Exercise details:
Images excluded, repeat each entry below exactly.

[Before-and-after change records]
# # #

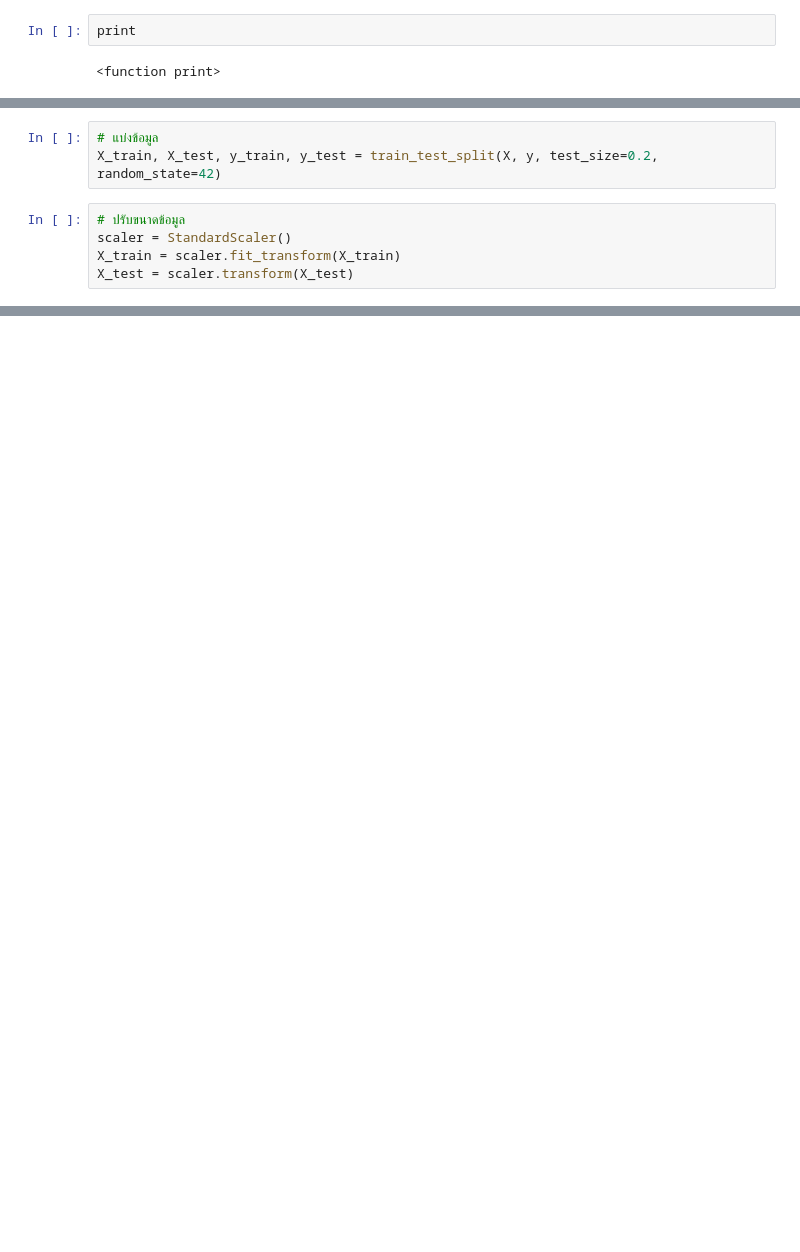
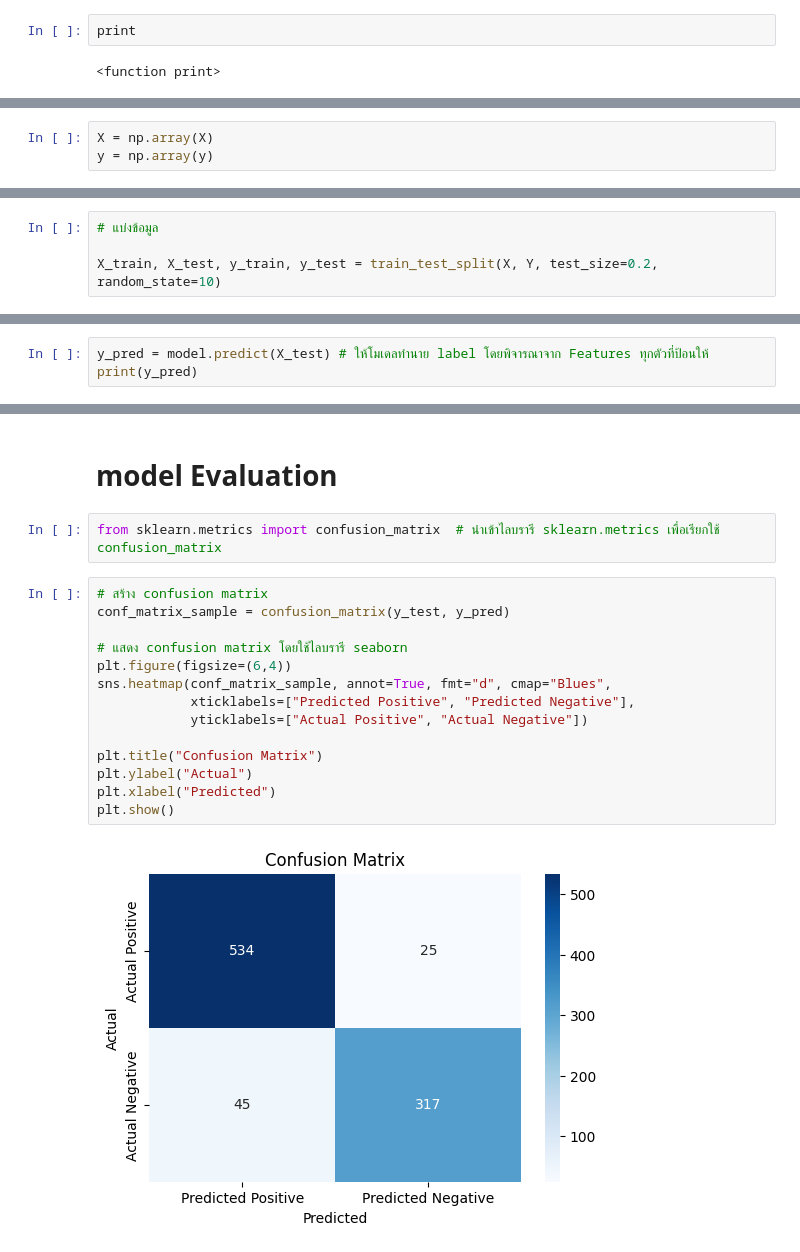
Before and after one commit to kittipongrks/Project_ML, a Jupyter notebook: spambase.ipynb, the cells around one changed output, grey strips where cells are left out. Saved outputs shown, nothing was run; the diff lists cells and outputs as text; blank space fills up the shorter version.

```diff
--- a/spambase.ipynb
+++ b/spambase.ipynb
@@ -75,0 +235,3 @@ data.describe()
+# %%
+X = np.array(X)
+y = np.array(y)
@@ -76,8 +245,4 @@ data.describe()
 # %%
 # แบ่งข้อมูล
-X_train, X_test, y_train, y_test = train_test_split(X, y, test_size=0.2, random_state=42)
+
+X_train, X_test, y_train, y_test = train_test_split(X, Y, test_size=0.2, random_state=10)
-# %%
-# ปรับขนาดข้อมูล
-scaler = StandardScaler()
-X_train = scaler.fit_transform(X_train)
-X_test = scaler.transform(X_test)
@@ -119,0 +324,3 @@ plt.show()
+# %%
+y_pred = model.predict(X_test) # ให้โมเดลทำนาย label โดยพิจารณาจาก Features ทุกตัวที่ป้อนให้
+print(y_pred)
@@ -119,0 +345,20 @@ plt.show()
+# %% [markdown]
+<h1 style="font-size: 50px; font-weight: bold; font-family: Helvetica">model Evaluation</h1>
+# %%
+from sklearn.metrics import confusion_matrix  # นำเข้าไลบรารี sklearn.metrics เพื่อเรียกใช้ confusion_matrix
+# %%
+# สร้าง confusion matrix
+conf_matrix_sample = confusion_matrix(y_test, y_pred)
+
+# แสดง confusion matrix โดยใช้ไลบรารี seaborn
+plt.figure(figsize=(6,4))
+sns.heatmap(conf_matrix_sample, annot=True, fmt="d", cmap="Blues",
+            xticklabels=["Predicted Positive", "Predicted Negative"],
+            yticklabels=["Actual Positive", "Actual Negative"])
+
+plt.title("Confusion Matrix")
+plt.ylabel("Actual")
+plt.xlabel("Predicted")
+plt.show()
+# %% [output]
+[figure, added]
```
Also changed, not shown: parts of 35 cells of this notebook.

# # #

Result for this task:
Before and after one commit to kittipongrks/Project_ML, a Jupyter notebook: spambase.ipynb, the cells around one changed output, grey strips where cells are left out. Saved outputs shown, nothing was run; the diff lists cells and outputs as text; blank space fills up the shorter version.

```diff
--- a/spambase.ipynb
+++ b/spambase.ipynb
@@ -75,0 +235,3 @@ data.describe()
+# %%
+X = np.array(X)
+y = np.array(y)
@@ -76,8 +245,4 @@ data.describe()
 # %%
 # แบ่งข้อมูล
-X_train, X_test, y_train, y_test = train_test_split(X, y, test_size=0.2, random_state=42)
+
+X_train, X_test, y_train, y_test = train_test_split(X, Y, test_size=0.2, random_state=10)
-# %%
-# ปรับขนาดข้อมูล
-scaler = StandardScaler()
-X_train = scaler.fit_transform(X_train)
-X_test = scaler.transform(X_test)
@@ -119,0 +324,3 @@ plt.show()
+# %%
+y_pred = model.predict(X_test) # ให้โมเดลทำนาย label โดยพิจารณาจาก Features ทุกตัวที่ป้อนให้
+print(y_pred)
@@ -119,0 +345,20 @@ plt.show()
+# %% [markdown]
+<h1 style="font-size: 50px; font-weight: bold; font-family: Helvetica">model Evaluation</h1>
+# %%
+from sklearn.metrics import confusion_matrix  # นำเข้าไลบรารี sklearn.metrics เพื่อเรียกใช้ confusion_matrix
+# %%
+# สร้าง confusion matrix
+conf_matrix_sample = confusion_matrix(y_test, y_pred)
+
+# แสดง confusion matrix โดยใช้ไลบรารี seaborn
+plt.figure(figsize=(6,4))
+sns.heatmap(conf_matrix_sample, annot=True, fmt="d", cmap="Blues",
+            xticklabels=["Predicted Positive", "Predicted Negative"],
+            yticklabels=["Actual Positive", "Actual Negative"])
+
+plt.title("Confusion Matrix")
+plt.ylabel("Actual")
+plt.xlabel("Predicted")
+plt.show()
+# %% [output]
+[figure, added]
```
Also changed, not shown: parts of 35 cells of this notebook.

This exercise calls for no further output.